  57. ^ Press Releases – Media Centre – University of Bradford. Retrieved on 2011-04-23.
  58. ^ Professor Kevin Warwick discusses his honorary degree A.I. and singularity. YouTube (22 July 2010). Retrieved on 2011-04-23.
  59. ^ "Achievements". 2000-12-30. Retrieved 2013-05-26. 
  60. ^ "Honorary graduates announced | UoP News". Retrieved 2013-05-26. 
  61. ^
  62. ^ UK (2011-07-27). "World’s First Cyborg Honoured by University | July 11". Retrieved 2013-05-26. 

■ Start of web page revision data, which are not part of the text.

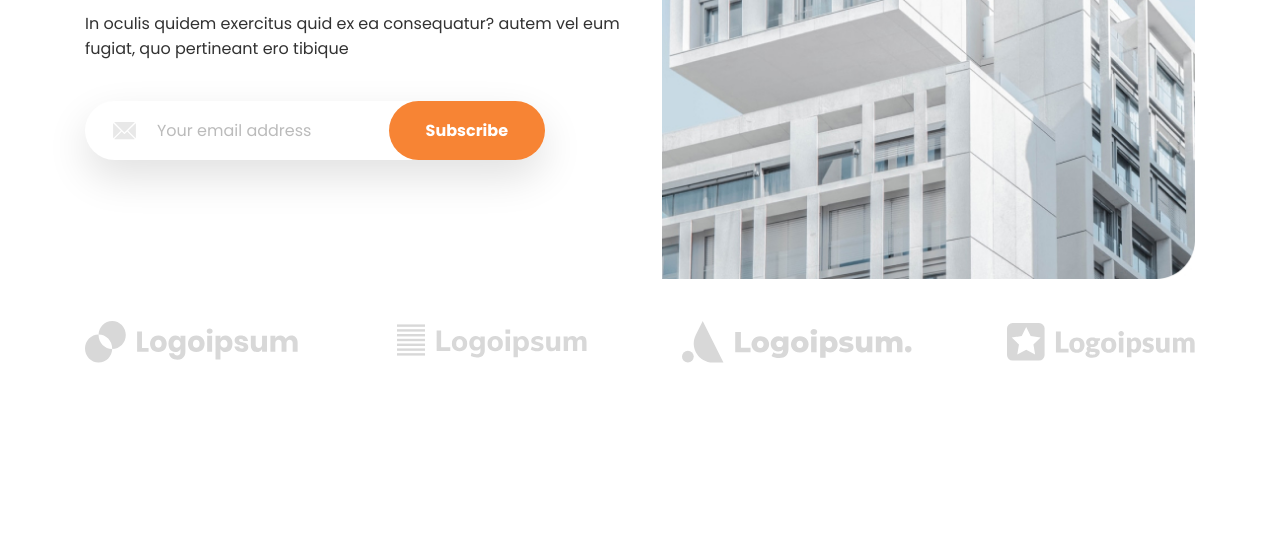
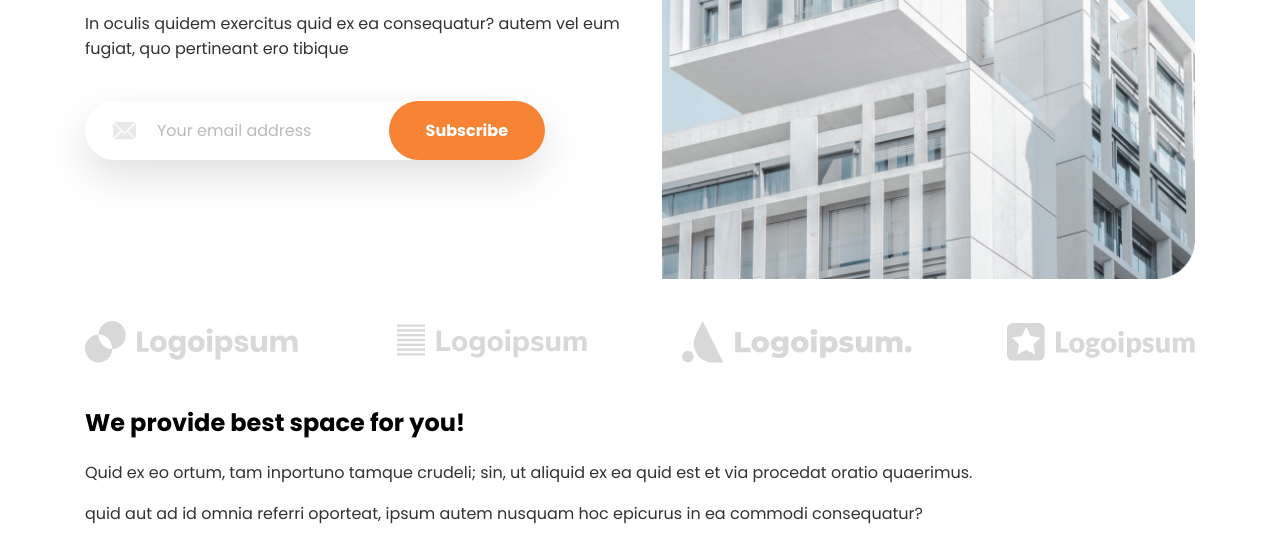
Before and after one commit to NikitaRodenko/Cutspace, a plain HTML site: page index.html in a window 1280 px wide. Shown: the part 509-1051 px from the top of the page. Before the commit the page ends 914 px from the top, so only its background shows below. Drawn offline with Linux system fonts and the light colour scheme.

Commit message:
second blok

```diff
--- a/index.html
+++ b/index.html
@@ -53,6 +53,18 @@
             <a href="" class="company-logo-img"><img src="img/comp4.svg" alt="" /></a>
         </div>
     </div>
+    <section class="second-sect">
+        <div class="container">
+            <div class="second-column">
+                <h2 class="second-heading">We provide best space for you!</h2>
+                <p class="text">Quid ex eo ortum, tam inportuno tamque crudeli; sin, ut aliquid ex ea quid est et via procedat oratio quaerimus.</p>
+                <p class="text">quid aut ad id omnia referri oporteat, ipsum autem nusquam hoc epicurus in ea commodi consequatur?</p>
+            </div>
+            <div class="second-column">
+
+            </div>
+        </div>
+    </section>
 </body>
 
 </html>
```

  63. ^ "Honorary degree number four for Professor of Cybernetics - University of Reading". 2011-08-02. Retrieved 2013-05-26. 
  64. ^ Pittsburgh International Science and Technology Festival. ANNUAL REPORT 2003
  65. ^ BHR University Hospitals. "Inaugural Leslie Oliver Oration". Retrieved 2009-09-26. 
  66. ^ "Events". Retrieved 2009-09-26. 
  67. ^ Launch of IDEAS|May 10|Robert Gordon University Events. (13 May 2010). Retrieved on 2011-04-23.
  68. ^ "November 2011 - Bulletin Vol 8 No 10". 2011-10-20. Retrieved 2013-05-26. 
  69. ^ "The Pinkerton lecture - IET Conferences". Retrieved 2013-05-26. 
  70. ^ [1][dead link]
  71. ^
  72. ^ "Battlestar Galactica Cyborgs on the Horizon". World Science Festival. 12 June 2009. Retrieved 2009-09-26. 

External links[edit]